X-rays for hair removal are currently banned by FDA in the US. In the first half of the 20th century, X-rays were used around the country in salons for hair removal. The results, while sometimes permanent, caused cancer, disfigurement and death in clients. While they are sometimes used in extremely limited amounts for medical eyelash removal procedures, X-rays are no longer allowed for cosmetic hair removal.
See the historical articles at the bottom of this page for some sobering lessons on the dangers of allowing powerful medical devices to be used by unqualified personnel, and the echoes of quackery seen today in the electric tweezer promotional literature.
Published medical data
Pusey (1900): An early medical article extolling the virtues of x-ray hair removal.
Cipollaro (1947): This is the first published paper warning against the use of X-rays for hair removal.
Cleveland (1948): This paper lists some of the serious medical side effects of hair removal by X-ray
Shanks (1967): Discusses the deadly results of 36 years of x-ray scalp epilation at a British hospital.
Lapidus (1976): Discusses detailed case histories of 5 women who had cancer on their faces following Tricho System treatment.
Harley (1976): Observes a linear dose-response correlation for glands of children irradiated with x-rays for scalp ringworm.
Berry (1976): Guinea pig irradiation results in permanent partial epilation at doses in excess of 1400 rad, and complete epilation at 1 year occurs in 50 per cent of irradiated fields at 1740 rad.

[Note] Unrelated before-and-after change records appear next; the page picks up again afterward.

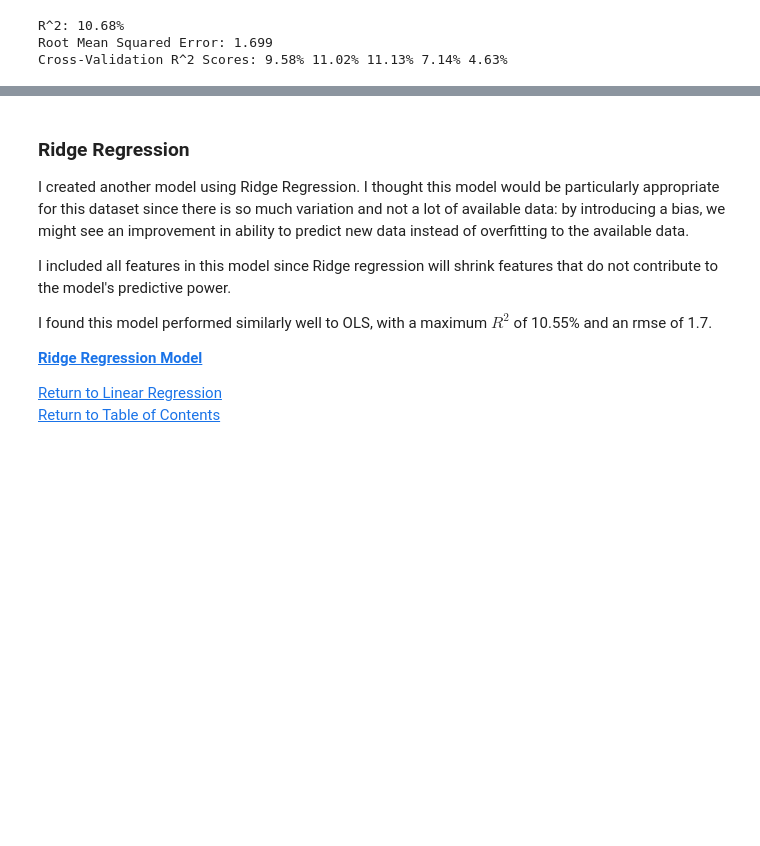
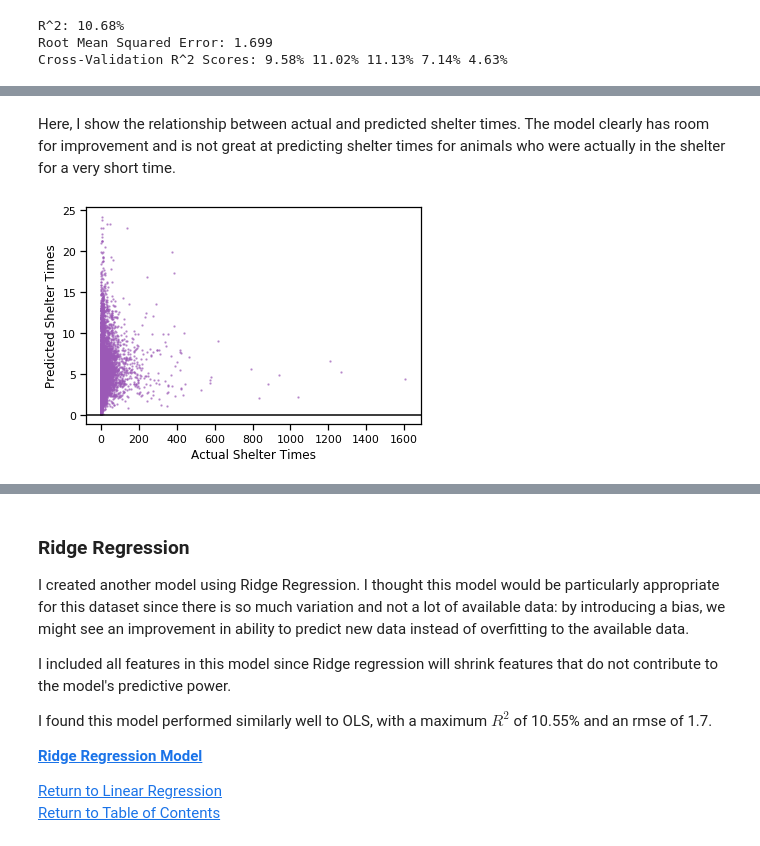
Before and after one commit to krritz/Animal-Shelter-Exploratory-Analysis, a Jupyter notebook: Animal Shelter Analysis.ipynb, the cells around one changed output, grey strips where cells are left out. Drawn from its saved outputs; the diff is of its cells as text; code cells hidden in the pictures; blank space fills up the shorter version.

```diff
--- a/Animal Shelter Analysis.ipynb
+++ b/Animal Shelter Analysis.ipynb
@@ -1994,0 +2010,9 @@ Cross-Validation R^2 Scores: 9.58% 11.02% 11.13% 7.14% 4.63%
+# %% [markdown]
+Here, I show the relationship between actual and predicted shelter times. The model clearly has room for improvement and is not great at predicting shelter times for animals who were actually in the shelter for a very short time.
+# %%
+_ = plt.scatter(np.exp(y_test), np.exp(y_pred), s=2, alpha=0.5)
+_ = plt.axhline(0, color='k')
+_ = plt.xlabel('Actual Shelter Times')
+_ = plt.ylabel('Predicted Shelter Times')
+# %% [output]
+[figure, added]
```
Also changed, not shown: parts of 37 cells of this notebook, 1 other file.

Side effects ranged from redness to raised blistering.
Johannsen (1978): Of 8 sheep receiving full-body x-ray irradiation, 5 were dead within 4 weeks.
Omran (1978): Discusses rates of mental disorder following x-ray epilation in 109 subjects.
Hartzlar (1984): X-rays used to treat eye malignancies can cause permanent loss of eyelashes
Rosen (1989): 12 x-ray hair removal patients have cancer rates and other symptoms that are comparable to those in survivors of the atomic bomb dropped on Hiroshima.
Huda (1994): Reports on temporary epilation on a patient’s scalp after receiving 110 minutes of radiation during a medical procedure.
Kyoizumi (1998): Histological study of human hair grafted onto mice which was then irradiated with x-rays.
Bookchin (1962): An excellent analysis of the Tricho System, with implications for use of other radiation-emitting devices for hair removal, such as laser and microwave.
Caufield (1989): A good overview discussing the Tricho System and the lack of regulatory response, as well as the difficulty faced by activists raising safety concerns.
McCoy (2000): The Museum of Questionable Medical Devices has a disucssion of the Tricho System, with illustrations and excerpts from original promotional material.